Forever Stamps have the same value as current First-Class mail stamps, which you use to mail standard 1 oz. letters. Purchase Forever Stamps at your local post office, at USPS.com, from automated postage machines and by phone at 1-800-STAMP-24. Forever Stamps are also available at grocery stores and other retail outlets.


The Forever Stamp shows a picture of the Liberty Bell with the words “USA First-Class” and "Forever" displayed vertically, instead of a price denomination. The stamp was dedicated next to the Liberty Bell in 2007 and is meant to reflect the patriotic feelings exuded by the symbol.

Usage and Pricing

While Forever Stamps are priced at the same rate as current First-Class stamps, they can be used at anytime in the future. For example, in May 2008, First-Class stamps and Forever Stamps were priced at 42 cents. If the First-Class stamp was later increased by several cents, the Forever Stamps purchased at 42 cents would still be valid, while the regular First-Class stamps would require additional 2 or 3 cent stamps. However, any Forever Stamps purchased after the new rate was established would reflect the price increase. Forever Stamps may be used for international mailing but additional postage may be required.


National inflation rates have had adverse effects on the U.S. Postal Service. The Forever Stamp was designed to relieve some of the pressure. For instance, when you purchase Forever Stamps, they eliminate your need for 2 cent stamps after rate increases. This saves the USPS money, since 2 cent stamps cost more to produce than their value.

Additionally, the USPS designed Forever Stamps to help to offset growing gas prices. "Washington Post" writer Christopher Lee notes, “When the price of a gallon of gasoline goes up 1 cent, for instance, it costs the Postal Service $8 million a year. The agency, which employs 700,000 people, is funded by operating revenue, not taxes.” When you choose to stock up on Forever Stamps, there is a larger chunk of revenue available immediately to the USPS, rather than if you buy only one or two stamps at a time.

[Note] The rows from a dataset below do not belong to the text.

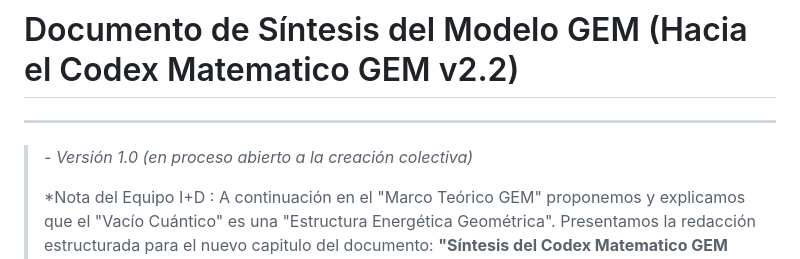
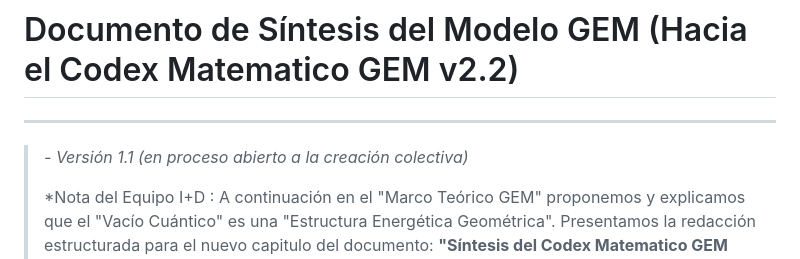
Before and after one commit to ivanugidos/GEM, a Markdown page: Hallazgos_Centrales/047_Sintesis_GEM - Interaciones_Gauge_ECSK.md, the part around one of its changes. GitHub-like rendering.

Commit message:
Revise GEM synthesis document to version 1.1
Updated version from 1.0 to 1.1 and revised theoretical framework.

```diff
--- a/Hallazgos_Centrales/047_Sintesis_GEM - Interaciones_Gauge_ECSK.md
+++ b/Hallazgos_Centrales/047_Sintesis_GEM - Interaciones_Gauge_ECSK.md
@@ -2,7 +2,7 @@
 # Documento de Síntesis del Modelo GEM (Hacia el Codex Matematico GEM v2.2)
 
 ---
-> *- Versión 1.0 (en proceso abierto a la creación colectiva)*
+> *- Versión 1.1 (en proceso abierto a la creación colectiva)*
 >
 >*Nota del Equipo I+D : A continuación en el "Marco Teórico GEM" proponemos y explicamos que el "Vacío Cuántico" es una "Estructura Energética Geométrica". Presentamos la redacción estructurada para el nuevo capitulo del documento: **"Síntesis del Codex Matematico GEM v2.2"** *, titulado: **"Interacciones Gauge en el Marco ECSK (Einstein-Cartan-Sciama-Kibble)"** con todo el rigor cientifico que fue posible. En este documento tambien esta el apendice con el nuevo teorema que llamamos "nudos de luz", que asienta en terreno fertil la semilla GEM !*.
 
```
Also changed, not shown: other parts of Hallazgos_Centrales/047_Sintesis_GEM - Interaciones_Gauge_ECSK.md (+5 -6 lines).
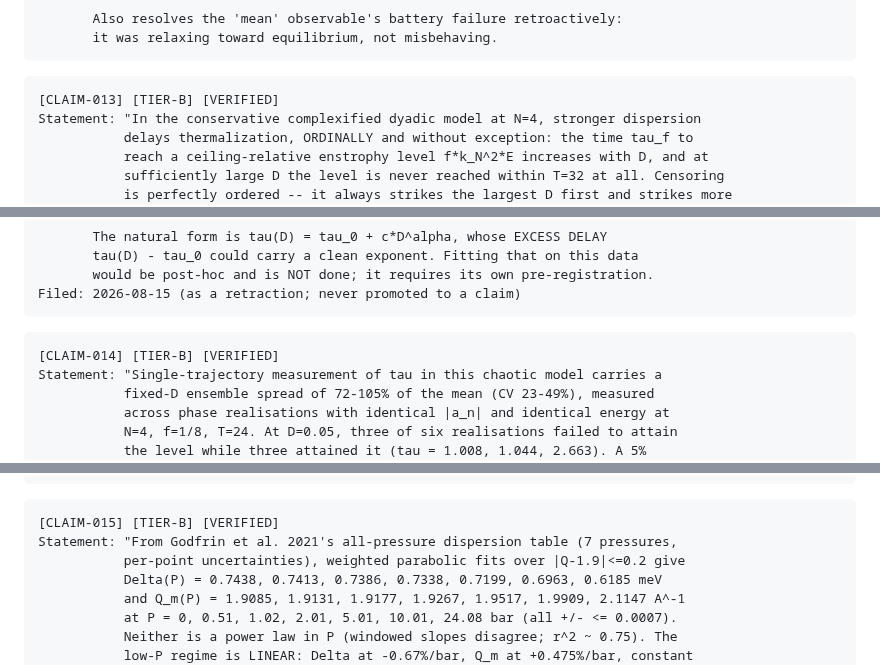
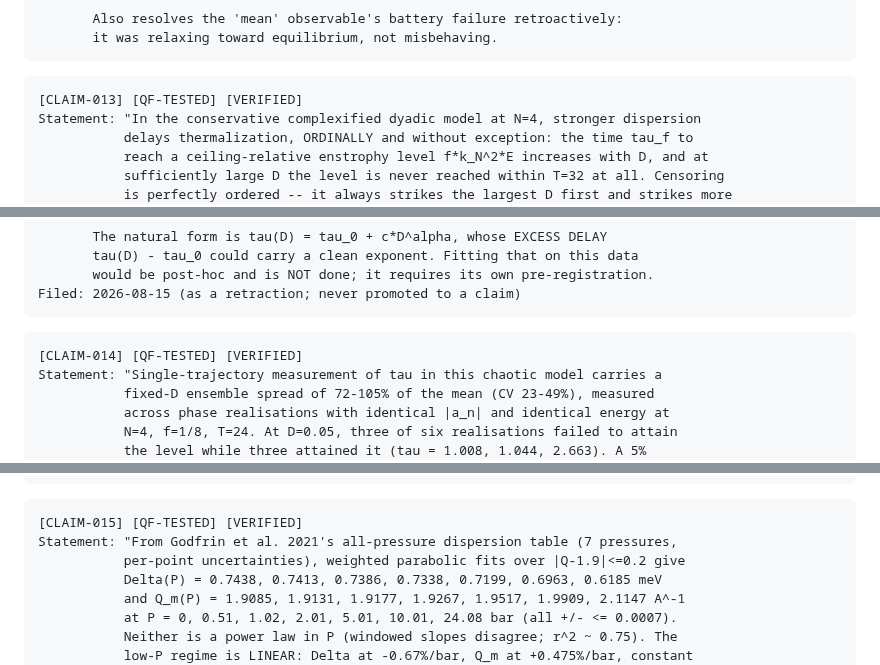
Before and after one commit to xaviercallens/SocrateAI-Scientific-QuantumFluids, a Markdown page: LEDGER.md, 3 parts joined by grey strips. Rendered like a GitHub page.

````diff
--- a/LEDGER.md
+++ b/LEDGER.md
@@ -486,7 +486,7 @@ Notes: LIMITS, stated in advance of any use: five shells, single trajectories,
 ```
 
 ```
-[CLAIM-013] [TIER-B] [VERIFIED]
+[CLAIM-013] [QF-TESTED] [VERIFIED]
 Statement: "In the conservative complexified dyadic model at N=4, stronger dispersion
            delays thermalization, ORDINALLY and without exception: the time tau_f to
            reach a ceiling-relative enstrophy level f*k_N^2*E increases with D, and at
@@ -557,7 +557,7 @@ Filed: 2026-08-15 (as a retraction; never promoted to a claim)
 ```
 
 ```
-[CLAIM-014] [TIER-B] [VERIFIED]
+[CLAIM-014] [QF-TESTED] [VERIFIED]
 Statement: "Single-trajectory measurement of tau in this chaotic model carries a
            fixed-D ensemble spread of 72-105% of the mean (CV 23-49%), measured
            across phase realisations with identical |a_n| and identical energy at
@@ -596,7 +596,7 @@ Notes: THIS IS THE METHODOLOGICAL FINDING OF THE M3 RELAUNCH, and it retracts
 ```
 
 ```
-[CLAIM-015] [TIER-B] [VERIFIED]
+[CLAIM-015] [QF-TESTED] [VERIFIED]
 Statement: "From Godfrin et al. 2021's all-pressure dispersion table (7 pressures,
            per-point uncertainties), weighted parabolic fits over |Q-1.9|<=0.2 give
            Delta(P) = 0.7438, 0.7413, 0.7386, 0.7338, 0.7199, 0.6963, 0.6185 meV
````
Also changed, not shown: other parts of LEDGER.md (+4 -4 lines).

Some people have expressed concerns about the Forever Stamp and its revenues. In the "Washington Post" article, "Post Office Hopes Idea of 'Forever Stamp' Sticks," writer Christopher Lee notes that while early sales have been positive, future revenues may display a downward trend. Over six billion Forever Stamps were sold within the first year of their existence, but there is no guarantee that this buying trend will continue. Lee also wonders what the purpose of a First-Class stamp is now that Forever Stamps are available.